◆ **About this exercise**:
Go through the lines of the material and count the ones with the word "null". Give that count alone.

*** Opening of Source material ***

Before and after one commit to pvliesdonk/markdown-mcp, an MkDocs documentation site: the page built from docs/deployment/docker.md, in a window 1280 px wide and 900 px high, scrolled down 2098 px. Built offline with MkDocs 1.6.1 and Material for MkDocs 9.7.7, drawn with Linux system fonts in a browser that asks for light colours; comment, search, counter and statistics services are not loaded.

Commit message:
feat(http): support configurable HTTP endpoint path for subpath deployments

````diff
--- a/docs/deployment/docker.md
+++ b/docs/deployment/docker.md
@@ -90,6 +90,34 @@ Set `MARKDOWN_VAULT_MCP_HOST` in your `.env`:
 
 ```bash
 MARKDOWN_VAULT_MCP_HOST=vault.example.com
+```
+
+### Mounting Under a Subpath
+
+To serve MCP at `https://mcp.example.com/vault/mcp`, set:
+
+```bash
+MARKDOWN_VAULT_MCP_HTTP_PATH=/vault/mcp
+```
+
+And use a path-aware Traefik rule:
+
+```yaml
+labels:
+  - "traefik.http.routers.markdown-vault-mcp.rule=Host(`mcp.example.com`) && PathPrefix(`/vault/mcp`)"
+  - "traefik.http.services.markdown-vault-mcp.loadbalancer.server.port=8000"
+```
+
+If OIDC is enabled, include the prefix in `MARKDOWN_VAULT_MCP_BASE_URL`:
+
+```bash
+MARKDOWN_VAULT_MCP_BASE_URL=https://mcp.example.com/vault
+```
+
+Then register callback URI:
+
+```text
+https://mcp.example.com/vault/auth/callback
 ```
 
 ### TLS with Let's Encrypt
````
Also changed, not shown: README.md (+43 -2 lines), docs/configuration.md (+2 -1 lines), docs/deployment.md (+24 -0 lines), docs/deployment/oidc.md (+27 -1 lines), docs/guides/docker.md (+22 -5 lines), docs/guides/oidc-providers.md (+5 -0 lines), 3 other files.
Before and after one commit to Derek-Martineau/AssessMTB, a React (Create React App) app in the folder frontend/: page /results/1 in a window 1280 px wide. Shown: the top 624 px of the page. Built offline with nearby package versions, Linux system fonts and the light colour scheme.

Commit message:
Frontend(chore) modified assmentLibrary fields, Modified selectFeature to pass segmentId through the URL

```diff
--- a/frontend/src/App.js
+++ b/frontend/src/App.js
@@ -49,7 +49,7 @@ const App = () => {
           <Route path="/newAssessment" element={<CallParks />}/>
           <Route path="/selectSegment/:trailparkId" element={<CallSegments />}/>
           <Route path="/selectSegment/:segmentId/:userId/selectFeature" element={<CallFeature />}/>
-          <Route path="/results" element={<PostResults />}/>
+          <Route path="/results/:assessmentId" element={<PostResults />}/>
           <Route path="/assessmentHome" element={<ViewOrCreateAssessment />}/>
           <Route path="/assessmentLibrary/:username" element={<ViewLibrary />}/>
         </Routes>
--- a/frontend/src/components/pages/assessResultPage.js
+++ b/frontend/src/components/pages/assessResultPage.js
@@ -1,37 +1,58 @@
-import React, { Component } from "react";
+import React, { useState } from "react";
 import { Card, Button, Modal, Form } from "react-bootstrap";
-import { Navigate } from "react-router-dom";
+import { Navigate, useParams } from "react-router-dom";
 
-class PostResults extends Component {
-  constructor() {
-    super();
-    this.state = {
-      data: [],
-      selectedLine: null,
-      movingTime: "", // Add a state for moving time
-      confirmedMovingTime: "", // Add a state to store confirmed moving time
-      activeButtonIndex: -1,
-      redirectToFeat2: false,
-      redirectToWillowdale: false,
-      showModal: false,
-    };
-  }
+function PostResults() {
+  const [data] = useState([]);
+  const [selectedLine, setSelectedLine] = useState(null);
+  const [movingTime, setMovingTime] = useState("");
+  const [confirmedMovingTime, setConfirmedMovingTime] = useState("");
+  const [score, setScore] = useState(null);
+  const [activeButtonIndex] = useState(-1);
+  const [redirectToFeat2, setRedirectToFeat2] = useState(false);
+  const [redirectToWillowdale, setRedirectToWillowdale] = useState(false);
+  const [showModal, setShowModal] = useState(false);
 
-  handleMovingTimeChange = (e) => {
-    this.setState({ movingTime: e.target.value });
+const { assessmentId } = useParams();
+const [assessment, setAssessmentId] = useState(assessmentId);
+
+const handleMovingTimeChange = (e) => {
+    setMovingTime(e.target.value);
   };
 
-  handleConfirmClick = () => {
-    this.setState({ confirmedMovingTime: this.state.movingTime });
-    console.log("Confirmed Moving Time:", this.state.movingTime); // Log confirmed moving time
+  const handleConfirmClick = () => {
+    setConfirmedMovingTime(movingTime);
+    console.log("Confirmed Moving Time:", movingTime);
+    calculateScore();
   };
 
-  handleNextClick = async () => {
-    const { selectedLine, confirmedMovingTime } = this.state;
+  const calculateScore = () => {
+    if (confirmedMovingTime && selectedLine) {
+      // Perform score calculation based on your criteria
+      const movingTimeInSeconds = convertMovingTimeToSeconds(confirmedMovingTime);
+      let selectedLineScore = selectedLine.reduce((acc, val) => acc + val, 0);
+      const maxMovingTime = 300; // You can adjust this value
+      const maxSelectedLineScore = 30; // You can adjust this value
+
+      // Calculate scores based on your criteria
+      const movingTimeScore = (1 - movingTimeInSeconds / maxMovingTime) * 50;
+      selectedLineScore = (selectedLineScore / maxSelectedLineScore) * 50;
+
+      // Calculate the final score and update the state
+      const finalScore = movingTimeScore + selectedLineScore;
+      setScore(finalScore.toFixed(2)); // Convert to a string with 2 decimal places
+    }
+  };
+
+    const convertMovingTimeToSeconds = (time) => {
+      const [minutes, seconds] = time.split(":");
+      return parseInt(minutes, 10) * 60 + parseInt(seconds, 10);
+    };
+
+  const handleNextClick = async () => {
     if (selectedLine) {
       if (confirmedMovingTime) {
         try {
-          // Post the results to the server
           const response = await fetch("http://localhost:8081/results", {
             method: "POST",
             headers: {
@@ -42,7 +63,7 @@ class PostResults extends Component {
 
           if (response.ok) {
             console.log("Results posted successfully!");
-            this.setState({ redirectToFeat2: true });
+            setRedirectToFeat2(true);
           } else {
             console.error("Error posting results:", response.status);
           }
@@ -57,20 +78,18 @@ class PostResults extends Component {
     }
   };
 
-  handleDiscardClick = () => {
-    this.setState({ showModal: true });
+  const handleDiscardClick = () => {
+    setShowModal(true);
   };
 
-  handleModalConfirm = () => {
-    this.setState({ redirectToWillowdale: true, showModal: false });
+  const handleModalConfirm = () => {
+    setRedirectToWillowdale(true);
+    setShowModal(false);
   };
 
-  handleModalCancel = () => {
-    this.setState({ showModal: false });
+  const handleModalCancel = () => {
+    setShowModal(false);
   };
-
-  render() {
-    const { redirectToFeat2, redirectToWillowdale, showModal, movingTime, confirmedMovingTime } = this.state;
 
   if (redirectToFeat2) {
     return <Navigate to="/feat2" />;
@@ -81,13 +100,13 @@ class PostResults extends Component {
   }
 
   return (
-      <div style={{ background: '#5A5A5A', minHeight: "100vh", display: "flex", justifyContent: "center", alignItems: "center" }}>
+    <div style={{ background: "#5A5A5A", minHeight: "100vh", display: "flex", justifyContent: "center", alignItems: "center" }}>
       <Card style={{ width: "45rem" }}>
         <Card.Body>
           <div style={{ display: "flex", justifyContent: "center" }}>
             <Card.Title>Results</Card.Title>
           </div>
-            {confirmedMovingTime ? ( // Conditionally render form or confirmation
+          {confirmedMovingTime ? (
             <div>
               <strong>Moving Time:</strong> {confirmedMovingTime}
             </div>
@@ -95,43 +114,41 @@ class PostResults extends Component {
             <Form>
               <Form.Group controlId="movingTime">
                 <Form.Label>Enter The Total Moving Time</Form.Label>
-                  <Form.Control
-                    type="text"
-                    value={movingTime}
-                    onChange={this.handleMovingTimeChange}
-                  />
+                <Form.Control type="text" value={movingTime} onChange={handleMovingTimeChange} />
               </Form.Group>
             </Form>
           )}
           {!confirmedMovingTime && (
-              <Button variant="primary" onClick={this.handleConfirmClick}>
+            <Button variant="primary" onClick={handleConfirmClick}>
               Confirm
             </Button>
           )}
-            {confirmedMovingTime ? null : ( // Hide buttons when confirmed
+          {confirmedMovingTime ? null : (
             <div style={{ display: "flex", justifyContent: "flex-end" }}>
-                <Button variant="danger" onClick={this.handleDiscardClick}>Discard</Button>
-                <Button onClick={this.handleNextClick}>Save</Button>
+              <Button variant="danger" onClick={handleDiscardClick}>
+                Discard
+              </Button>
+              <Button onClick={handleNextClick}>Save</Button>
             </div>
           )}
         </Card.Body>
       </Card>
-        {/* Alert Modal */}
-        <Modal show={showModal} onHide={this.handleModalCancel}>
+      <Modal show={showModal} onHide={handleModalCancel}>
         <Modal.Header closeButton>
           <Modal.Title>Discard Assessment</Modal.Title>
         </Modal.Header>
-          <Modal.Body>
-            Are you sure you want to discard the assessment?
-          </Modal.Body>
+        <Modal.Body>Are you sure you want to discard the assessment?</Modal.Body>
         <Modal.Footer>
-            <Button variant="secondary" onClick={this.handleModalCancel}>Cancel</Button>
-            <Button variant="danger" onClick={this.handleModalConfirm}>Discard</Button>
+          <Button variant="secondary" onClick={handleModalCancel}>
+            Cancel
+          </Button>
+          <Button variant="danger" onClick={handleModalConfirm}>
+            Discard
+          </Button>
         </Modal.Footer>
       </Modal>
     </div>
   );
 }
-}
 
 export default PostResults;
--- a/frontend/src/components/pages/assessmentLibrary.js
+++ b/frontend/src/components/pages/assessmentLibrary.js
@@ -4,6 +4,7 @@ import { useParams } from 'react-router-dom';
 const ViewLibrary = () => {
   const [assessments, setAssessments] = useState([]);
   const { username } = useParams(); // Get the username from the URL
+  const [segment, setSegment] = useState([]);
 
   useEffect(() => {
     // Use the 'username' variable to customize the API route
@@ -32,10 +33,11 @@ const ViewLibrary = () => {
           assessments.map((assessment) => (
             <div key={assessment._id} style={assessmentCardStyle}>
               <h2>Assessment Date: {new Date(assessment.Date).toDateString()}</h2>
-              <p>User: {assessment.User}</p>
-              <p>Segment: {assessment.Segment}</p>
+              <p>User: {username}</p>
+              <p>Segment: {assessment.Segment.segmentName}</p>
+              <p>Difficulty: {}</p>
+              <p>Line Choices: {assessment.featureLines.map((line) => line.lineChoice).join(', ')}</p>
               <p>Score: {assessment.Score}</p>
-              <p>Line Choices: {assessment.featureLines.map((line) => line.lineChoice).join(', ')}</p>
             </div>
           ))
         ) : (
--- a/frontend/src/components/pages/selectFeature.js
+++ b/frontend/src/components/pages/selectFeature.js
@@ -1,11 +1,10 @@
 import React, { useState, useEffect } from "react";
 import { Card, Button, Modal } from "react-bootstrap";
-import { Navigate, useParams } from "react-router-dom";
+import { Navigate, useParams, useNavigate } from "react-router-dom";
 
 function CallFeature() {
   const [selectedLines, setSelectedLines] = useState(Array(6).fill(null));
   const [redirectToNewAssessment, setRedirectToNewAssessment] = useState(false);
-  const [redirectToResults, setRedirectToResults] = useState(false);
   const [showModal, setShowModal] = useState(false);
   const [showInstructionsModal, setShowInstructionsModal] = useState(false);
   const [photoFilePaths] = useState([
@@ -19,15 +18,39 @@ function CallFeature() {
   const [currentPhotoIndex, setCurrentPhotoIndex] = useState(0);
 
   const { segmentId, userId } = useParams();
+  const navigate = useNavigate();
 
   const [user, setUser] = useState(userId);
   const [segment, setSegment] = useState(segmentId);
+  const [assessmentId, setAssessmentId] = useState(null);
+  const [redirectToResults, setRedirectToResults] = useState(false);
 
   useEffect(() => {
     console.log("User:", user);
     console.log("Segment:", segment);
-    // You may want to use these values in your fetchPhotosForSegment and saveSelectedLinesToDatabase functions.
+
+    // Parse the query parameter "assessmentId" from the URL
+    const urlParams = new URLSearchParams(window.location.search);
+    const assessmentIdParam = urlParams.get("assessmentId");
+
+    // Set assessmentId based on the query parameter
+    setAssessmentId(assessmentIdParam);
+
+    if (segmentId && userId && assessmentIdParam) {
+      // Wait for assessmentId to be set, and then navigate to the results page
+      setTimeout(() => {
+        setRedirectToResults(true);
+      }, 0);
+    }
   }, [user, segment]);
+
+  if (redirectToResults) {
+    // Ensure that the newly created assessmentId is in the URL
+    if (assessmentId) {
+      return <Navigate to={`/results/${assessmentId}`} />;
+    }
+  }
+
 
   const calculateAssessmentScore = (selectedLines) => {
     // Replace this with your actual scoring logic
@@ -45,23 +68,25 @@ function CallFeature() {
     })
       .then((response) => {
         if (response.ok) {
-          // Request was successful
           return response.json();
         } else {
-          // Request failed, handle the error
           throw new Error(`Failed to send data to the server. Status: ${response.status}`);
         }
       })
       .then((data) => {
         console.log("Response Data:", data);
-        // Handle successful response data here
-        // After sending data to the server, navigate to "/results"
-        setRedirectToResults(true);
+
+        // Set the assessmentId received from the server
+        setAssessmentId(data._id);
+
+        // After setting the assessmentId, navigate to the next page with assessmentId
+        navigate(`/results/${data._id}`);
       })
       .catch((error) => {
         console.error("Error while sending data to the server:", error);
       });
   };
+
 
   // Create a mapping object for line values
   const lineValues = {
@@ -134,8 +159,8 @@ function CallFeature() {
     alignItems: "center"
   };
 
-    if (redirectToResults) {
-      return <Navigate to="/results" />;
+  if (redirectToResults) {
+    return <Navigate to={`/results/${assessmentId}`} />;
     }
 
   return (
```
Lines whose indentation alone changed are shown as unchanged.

*** Close of Source material ***

◆ **Worked solution**:
7